Early years qualifications are starting to have a positive impact on the lives of Scottish children, according to a new report by the Scottish Social Services Council (SSSC).
The percentage of qualified workers in settings for children under the age of 5 has risen from just 55 per cent when the council's official register opened in 2006 to 89 per cent in 2013-14, the report says. The remaining 11 per cent of the workforce is currently working towards gaining qualifications.
The Scottish government now requires all practitioners and managers in early-years settings to belong to the SSSC's register, which they can join only if they hold a qualification or are working towards one.

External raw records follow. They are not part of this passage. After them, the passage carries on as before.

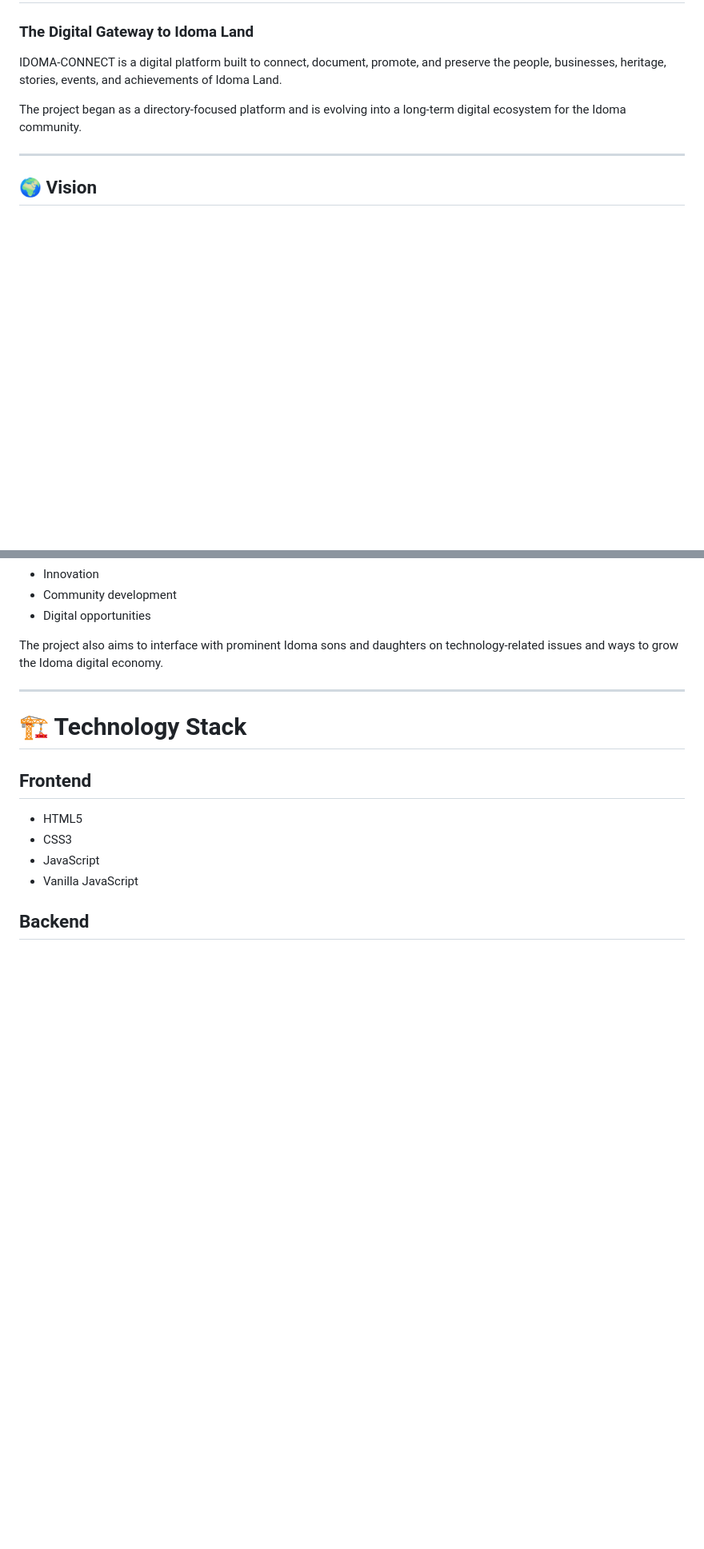
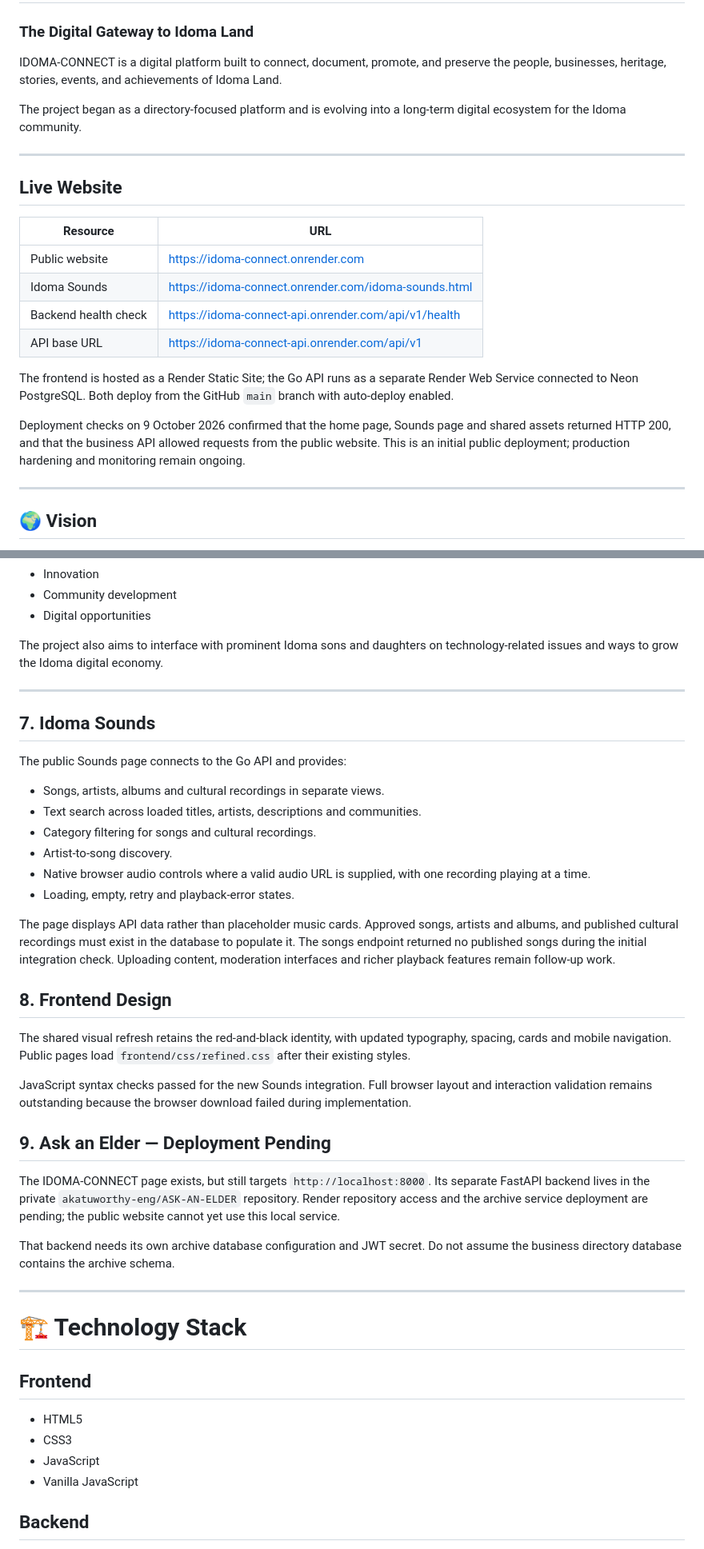
Before and after one commit to smartx-web/idoma-connect, a Markdown page: README.md, 2 parts joined by grey strips. Shown at 80% size. Rendered like a GitHub page; blank space fills up the shorter version.

```diff
--- a/README.md
+++ b/README.md
@@ -5,6 +5,21 @@
 IDOMA-CONNECT is a digital platform built to connect, document, promote, and preserve the people, businesses, heritage, stories, events, and achievements of Idoma Land.
 
 The project began as a directory-focused platform and is evolving into a long-term digital ecosystem for the Idoma community.
+
+---
+
+## Live Website
+
+| Resource | URL |
+|---|---|
+| Public website | https://idoma-connect.onrender.com |
+| Idoma Sounds | https://idoma-connect.onrender.com/idoma-sounds.html |
+| Backend health check | https://idoma-connect-api.onrender.com/api/v1/health |
+| API base URL | https://idoma-connect-api.onrender.com/api/v1 |
+
+The frontend is hosted as a Render Static Site; the Go API runs as a separate Render Web Service connected to Neon PostgreSQL. Both deploy from the GitHub `main` branch with auto-deploy enabled.
+
+Deployment checks on 9 October 2026 confirmed that the home page, Sounds page and shared assets returned HTTP 200, and that the business API allowed requests from the public website. This is an initial public deployment; production hardening and monitoring remain ongoing.
 
 ---
 
@@ -175,6 +190,33 @@ The project also aims to interface with prominent Idoma sons and daughters on te
 
 ---
 
+## 7. Idoma Sounds
+
+The public Sounds page connects to the Go API and provides:
+
+* Songs, artists, albums and cultural recordings in separate views.
+* Text search across loaded titles, artists, descriptions and communities.
+* Category filtering for songs and cultural recordings.
+* Artist-to-song discovery.
+* Native browser audio controls where a valid audio URL is supplied, with one recording playing at a time.
+* Loading, empty, retry and playback-error states.
+
+The page displays API data rather than placeholder music cards. Approved songs, artists and albums, and published cultural recordings must exist in the database to populate it. The songs endpoint returned no published songs during the initial integration check. Uploading content, moderation interfaces and richer playback features remain follow-up work.
+
+## 8. Frontend Design
+
+The shared visual refresh retains the red-and-black identity, with updated typography, spacing, cards and mobile navigation. Public pages load `frontend/css/refined.css` after their existing styles.
+
+JavaScript syntax checks passed for the new Sounds integration. Full browser layout and interaction validation remains outstanding because the browser download failed during implementation.
+
+## 9. Ask an Elder — Deployment Pending
+
+The IDOMA-CONNECT page exists, but still targets `http://localhost:8000`. Its separate FastAPI backend lives in the private `akatuworthy-eng/ASK-AN-ELDER` repository. Render repository access and the archive service deployment are pending; the public website cannot yet use this local service.
+
+That backend needs its own archive database configuration and JWT secret. Do not assume the business directory database contains the archive schema.
+
+---
+
 # 🏗️ Technology Stack
 
 ## Frontend
```
Also changed, not shown: other parts of README.md (+66 -3 lines).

The increase in qualified workers and scrutiny of early years and childcare services is "improving the lives and outcomes for children, families, communities and the economy", the report adds.
Anna Fowlie, chief executive of the SSSC, said: "Qualified workers lead to quality early years services. Scotland's early years workers deserve praise for their efforts to increase their knowledge, confidence and leadership skills but most importantly, for the difference they are making to children's lives."
The research also finds that the range of qualifications and resources developed by the SSSC is "starting to make a difference" to the way those in the workforce view themselves and their work. The impact also means that Scotland is now viewed as an international leader in the field of early years workforce development and education, the report says.
The SSSC is now looking forward to working with Iram Siraj-Blatchford, an academic from the University of London's Institute of Education, on her independent review of the early-years workforce, due to be published in the spring of next year.
The report was welcomed both by the Scottish government and the EIS teaching union, which has long fought for a legal acknowledgement from the government of the role that teachers registered with the General Teaching Council for Scotland (GTCS) play in early-years settings.
At its recent AGM in Perth, the union agreed a motion to call on the Scottish government to "legislate andor regulate for meaningful access to a GTCS-registered nursery teacher for all nursery pupils".
The SSSC's paper comes only months after the union lost a landmark case at the Court of Session, where it was challenging an earlier ruling that Glasgow City Council had no legal requirement to employ qualified nursery teachers in its nurseries.
Announcing the union's support for Professor Siraj-Blatchford's review in February, EIS general secretary Larry Flanagan said: "While recognising the important and valuable role played by all staff in nursery establishments, the EIS is firm in the belief that the continued involvement of teachers, as part of the pre-5 team, is essential to the delivery of quality educational experiences."
Welcoming the SSSC report this week, Mr Flanagan told TESS it was "confirmation that highly qualified staff make a difference in the pre-5 sector".
"We just make the point that in terms of the educational input in the pre-5 sector, a postgraduate qualification in teaching offers another dimension. The higher qualified the staff are, the better the outcome. That is why teachers who are beyond graduate level bring something even further."
Aileen Campbell, minister for children and young people, said the report showed that the increase in qualified childcare workers was "improving the lives and outcomes of children and highlights the positive impact the degree qualification is having in the sector".